“It’s been extremely busy,” said White. “We’ve been swamped the whole month. In need? Obviously.”
Messages of faith occupy wall space inside Bristol Faith in Action and the Bristol Emergency Food Pantry. For instance, from the lobby to Phipps’ coffee cup, words of faith display throughout Bristol Faith in Action. Likewise the food pantry.
No surprise. Christian faith permeates each organization from stout leadership to a dedicated corps of volunteers. Thankfulness embraces faith for a walk that’s not just relegated to November and Thanksgiving.
“That should be a daily thing,” Phipps said. “I’m thankful every day. I’m blessed. I’m cancer free now. Could have easily gone the other way.”
Phipps encountered a battle with cancer in 2018. Fallout extended well beyond the diagnosis such that her life teetered in the balance. Experiencing — then defeating — cancer honed her sense of gratitude to the extent that it highlighted aspects of life often overlooked by the populace at large.
“I think of the most basic things we all take for granted,” she said. “I wake up every morning, and I’m thankful that I can see and smell and hear, that I have my senses. I’m grateful for so many things.”
A bag in the corner of Phipps’ office featured fall colors and the word “Thankful.” Words including “Faith” and “Hope” enumerate throughout her office, extend forth into the hall of Bristol Faith and Action, and in the lobby.
She crosses paths with folks on a daily basis whose lives are in various stages of peril. On Tuesday, she encountered a homeless man, who meandered outside and just beyond their doors.
“I think, ‘what’s their story?’” Phipps said. “There are people out there who are hungry and homeless. We give away Thanksgiving meals every year, but there will be hungry people every Thanksgiving. There were hungry people out there on Thursday.”
White witnessed about 30 or 40 of them on Tuesday. He said it was an unusually busy day at the Bristol Emergency Food Pantry. Cars lined up outside their doors, located between the Bristol Train Station and First Baptist Church.
Folks entered, took a number from a wall located just inside their doors, and waited. When their number was called, they walked inside what appears to be a small grocery store. Patrons stand at a counter, provide information including the size of their family. Volunteers, who rotate from several dozen participating churches, retrieve items according to family size.
Beyond the pantry’s counter, shelves of canned food including tuna fish and peanut butter line several walls. Along a back wall, a bank of refrigerators and freezers contain items including bread and cheese, eggs and packages of bologna and butter.
White knows better than most. In Bristol, far too many people go hungry. He sees them.
“Every day of the year,” he said. “I think, ‘how do they deal with it?’ How would they manage without the food pantry? I guess it’s the most basic necessity, food and water.

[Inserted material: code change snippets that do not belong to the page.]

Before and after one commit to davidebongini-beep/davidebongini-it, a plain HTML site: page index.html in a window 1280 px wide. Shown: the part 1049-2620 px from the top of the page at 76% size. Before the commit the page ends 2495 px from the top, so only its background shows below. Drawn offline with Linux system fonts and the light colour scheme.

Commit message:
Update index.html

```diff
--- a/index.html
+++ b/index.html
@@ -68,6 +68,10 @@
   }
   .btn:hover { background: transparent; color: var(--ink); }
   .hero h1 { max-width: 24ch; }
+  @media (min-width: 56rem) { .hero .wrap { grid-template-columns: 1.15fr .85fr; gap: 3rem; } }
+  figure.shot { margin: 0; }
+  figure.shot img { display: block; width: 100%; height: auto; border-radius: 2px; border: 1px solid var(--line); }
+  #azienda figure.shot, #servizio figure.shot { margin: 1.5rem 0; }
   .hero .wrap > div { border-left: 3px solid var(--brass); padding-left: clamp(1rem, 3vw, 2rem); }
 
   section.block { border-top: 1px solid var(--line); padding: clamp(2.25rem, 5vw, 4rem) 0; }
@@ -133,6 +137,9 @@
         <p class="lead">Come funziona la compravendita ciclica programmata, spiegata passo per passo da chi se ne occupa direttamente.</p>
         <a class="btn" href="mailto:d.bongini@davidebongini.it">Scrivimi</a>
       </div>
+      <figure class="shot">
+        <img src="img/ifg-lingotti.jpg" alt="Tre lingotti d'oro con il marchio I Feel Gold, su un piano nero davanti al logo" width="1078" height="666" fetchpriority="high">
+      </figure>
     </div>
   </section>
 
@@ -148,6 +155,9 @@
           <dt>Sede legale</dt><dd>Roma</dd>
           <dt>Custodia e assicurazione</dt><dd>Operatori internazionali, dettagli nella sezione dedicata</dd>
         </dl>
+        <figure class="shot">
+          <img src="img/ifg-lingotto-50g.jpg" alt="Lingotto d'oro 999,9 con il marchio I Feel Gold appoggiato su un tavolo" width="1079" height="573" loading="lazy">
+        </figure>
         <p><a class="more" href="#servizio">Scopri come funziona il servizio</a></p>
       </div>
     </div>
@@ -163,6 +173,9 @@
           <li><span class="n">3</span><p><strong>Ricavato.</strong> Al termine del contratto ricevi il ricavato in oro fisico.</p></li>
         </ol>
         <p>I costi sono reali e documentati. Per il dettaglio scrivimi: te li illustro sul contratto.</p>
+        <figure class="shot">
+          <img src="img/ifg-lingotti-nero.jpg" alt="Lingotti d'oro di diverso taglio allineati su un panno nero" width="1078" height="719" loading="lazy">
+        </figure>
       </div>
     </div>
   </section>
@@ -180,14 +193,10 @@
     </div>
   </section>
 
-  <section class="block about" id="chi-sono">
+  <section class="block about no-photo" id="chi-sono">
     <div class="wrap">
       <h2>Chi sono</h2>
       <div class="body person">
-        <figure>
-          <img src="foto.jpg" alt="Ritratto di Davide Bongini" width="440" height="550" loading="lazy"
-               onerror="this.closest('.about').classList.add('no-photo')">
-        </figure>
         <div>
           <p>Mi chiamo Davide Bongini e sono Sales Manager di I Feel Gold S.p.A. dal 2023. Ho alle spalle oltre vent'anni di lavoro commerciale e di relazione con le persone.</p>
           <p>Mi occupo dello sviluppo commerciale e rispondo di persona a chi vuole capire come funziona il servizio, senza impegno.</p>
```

You can’t live without food and water.”
A small sign in a dim hallway just outside the food pantry reads: “Pray for one another.” On Tuesday, White stopped, looked and nodded wordlessly at the sign.
He sees reasons for not just thankfulness but also forgiveness and mercy on a daily basis.
“The first thing I’m thankful for is forgiveness,” White said. “Without that, we’re all in big trouble.”
Moments later, a young woman entered the food pantry. Head down, eyes furtive, she spoke softly and smiled carefully. Who knows the obstacles she’s faced? For some, simply stepping forth and asking for help provides an impediment they find difficult or impossible to overcome.
Aesop said that “gratitude is the sign of noble souls.”
Furthermore, a Yiddish Proverb states: “If you cannot be grateful for what you have received, then be thankful for what you have been spared.”
“Justice and mercy, I’ll take mercy every time,” White said. “Working here, it makes me feel thankful for what I have because I see people who simply don’t have enough.